DESCRIPTION OF THE TASK
Repeat each entry exactly, but do not carry over the pictures.

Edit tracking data
::::::::

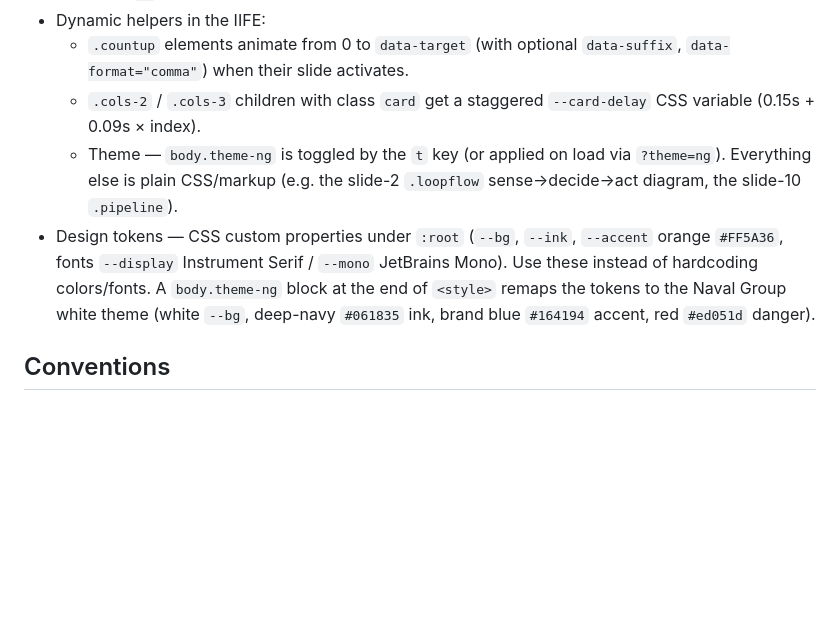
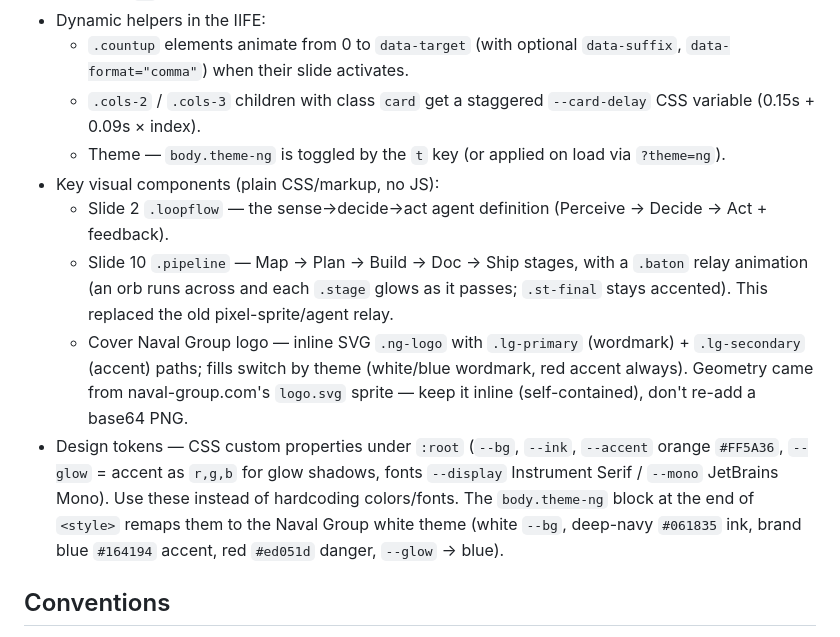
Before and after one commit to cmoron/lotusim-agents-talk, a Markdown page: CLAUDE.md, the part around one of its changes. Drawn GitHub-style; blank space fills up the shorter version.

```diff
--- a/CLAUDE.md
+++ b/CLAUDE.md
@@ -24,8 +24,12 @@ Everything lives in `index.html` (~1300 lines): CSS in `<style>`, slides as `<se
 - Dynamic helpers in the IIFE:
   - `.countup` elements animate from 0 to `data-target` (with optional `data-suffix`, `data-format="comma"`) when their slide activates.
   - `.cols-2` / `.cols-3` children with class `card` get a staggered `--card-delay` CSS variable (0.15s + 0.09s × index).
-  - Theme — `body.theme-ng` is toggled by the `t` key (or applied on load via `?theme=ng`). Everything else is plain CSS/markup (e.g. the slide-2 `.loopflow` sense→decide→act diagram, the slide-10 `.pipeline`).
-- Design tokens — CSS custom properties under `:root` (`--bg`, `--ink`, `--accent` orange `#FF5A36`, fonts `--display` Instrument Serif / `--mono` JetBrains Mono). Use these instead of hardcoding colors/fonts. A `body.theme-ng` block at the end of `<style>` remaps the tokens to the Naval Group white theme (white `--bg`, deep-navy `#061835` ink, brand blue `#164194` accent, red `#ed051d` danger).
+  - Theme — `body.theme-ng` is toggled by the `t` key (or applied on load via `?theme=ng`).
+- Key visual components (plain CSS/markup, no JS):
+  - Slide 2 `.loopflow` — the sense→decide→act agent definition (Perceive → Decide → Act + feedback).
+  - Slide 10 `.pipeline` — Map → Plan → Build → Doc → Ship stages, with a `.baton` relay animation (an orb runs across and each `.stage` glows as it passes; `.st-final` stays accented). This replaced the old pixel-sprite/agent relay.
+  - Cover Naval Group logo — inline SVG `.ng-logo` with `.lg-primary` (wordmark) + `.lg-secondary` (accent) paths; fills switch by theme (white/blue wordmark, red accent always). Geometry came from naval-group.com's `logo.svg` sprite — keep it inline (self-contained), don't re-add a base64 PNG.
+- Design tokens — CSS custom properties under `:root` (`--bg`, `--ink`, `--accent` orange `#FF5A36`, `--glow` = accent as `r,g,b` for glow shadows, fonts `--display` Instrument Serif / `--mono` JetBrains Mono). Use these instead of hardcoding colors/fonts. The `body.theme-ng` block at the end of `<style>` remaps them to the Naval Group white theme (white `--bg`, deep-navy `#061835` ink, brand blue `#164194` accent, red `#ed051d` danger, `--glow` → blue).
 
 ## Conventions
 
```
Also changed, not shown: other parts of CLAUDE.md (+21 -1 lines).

::::::::

REPLY TO THE EXERCISE
Before and after one commit to cmoron/lotusim-agents-talk, a Markdown page: CLAUDE.md, the part around one of its changes. Drawn GitHub-style; blank space fills up the shorter version.

```diff
--- a/CLAUDE.md
+++ b/CLAUDE.md
@@ -24,8 +24,12 @@ Everything lives in `index.html` (~1300 lines): CSS in `<style>`, slides as `<se
 - Dynamic helpers in the IIFE:
   - `.countup` elements animate from 0 to `data-target` (with optional `data-suffix`, `data-format="comma"`) when their slide activates.
   - `.cols-2` / `.cols-3` children with class `card` get a staggered `--card-delay` CSS variable (0.15s + 0.09s × index).
-  - Theme — `body.theme-ng` is toggled by the `t` key (or applied on load via `?theme=ng`). Everything else is plain CSS/markup (e.g. the slide-2 `.loopflow` sense→decide→act diagram, the slide-10 `.pipeline`).
-- Design tokens — CSS custom properties under `:root` (`--bg`, `--ink`, `--accent` orange `#FF5A36`, fonts `--display` Instrument Serif / `--mono` JetBrains Mono). Use these instead of hardcoding colors/fonts. A `body.theme-ng` block at the end of `<style>` remaps the tokens to the Naval Group white theme (white `--bg`, deep-navy `#061835` ink, brand blue `#164194` accent, red `#ed051d` danger).
+  - Theme — `body.theme-ng` is toggled by the `t` key (or applied on load via `?theme=ng`).
+- Key visual components (plain CSS/markup, no JS):
+  - Slide 2 `.loopflow` — the sense→decide→act agent definition (Perceive → Decide → Act + feedback).
+  - Slide 10 `.pipeline` — Map → Plan → Build → Doc → Ship stages, with a `.baton` relay animation (an orb runs across and each `.stage` glows as it passes; `.st-final` stays accented). This replaced the old pixel-sprite/agent relay.
+  - Cover Naval Group logo — inline SVG `.ng-logo` with `.lg-primary` (wordmark) + `.lg-secondary` (accent) paths; fills switch by theme (white/blue wordmark, red accent always). Geometry came from naval-group.com's `logo.svg` sprite — keep it inline (self-contained), don't re-add a base64 PNG.
+- Design tokens — CSS custom properties under `:root` (`--bg`, `--ink`, `--accent` orange `#FF5A36`, `--glow` = accent as `r,g,b` for glow shadows, fonts `--display` Instrument Serif / `--mono` JetBrains Mono). Use these instead of hardcoding colors/fonts. The `body.theme-ng` block at the end of `<style>` remaps them to the Naval Group white theme (white `--bg`, deep-navy `#061835` ink, brand blue `#164194` accent, red `#ed051d` danger, `--glow` → blue).
 
 ## Conventions
 
```
Also changed, not shown: other parts of CLAUDE.md (+21 -1 lines).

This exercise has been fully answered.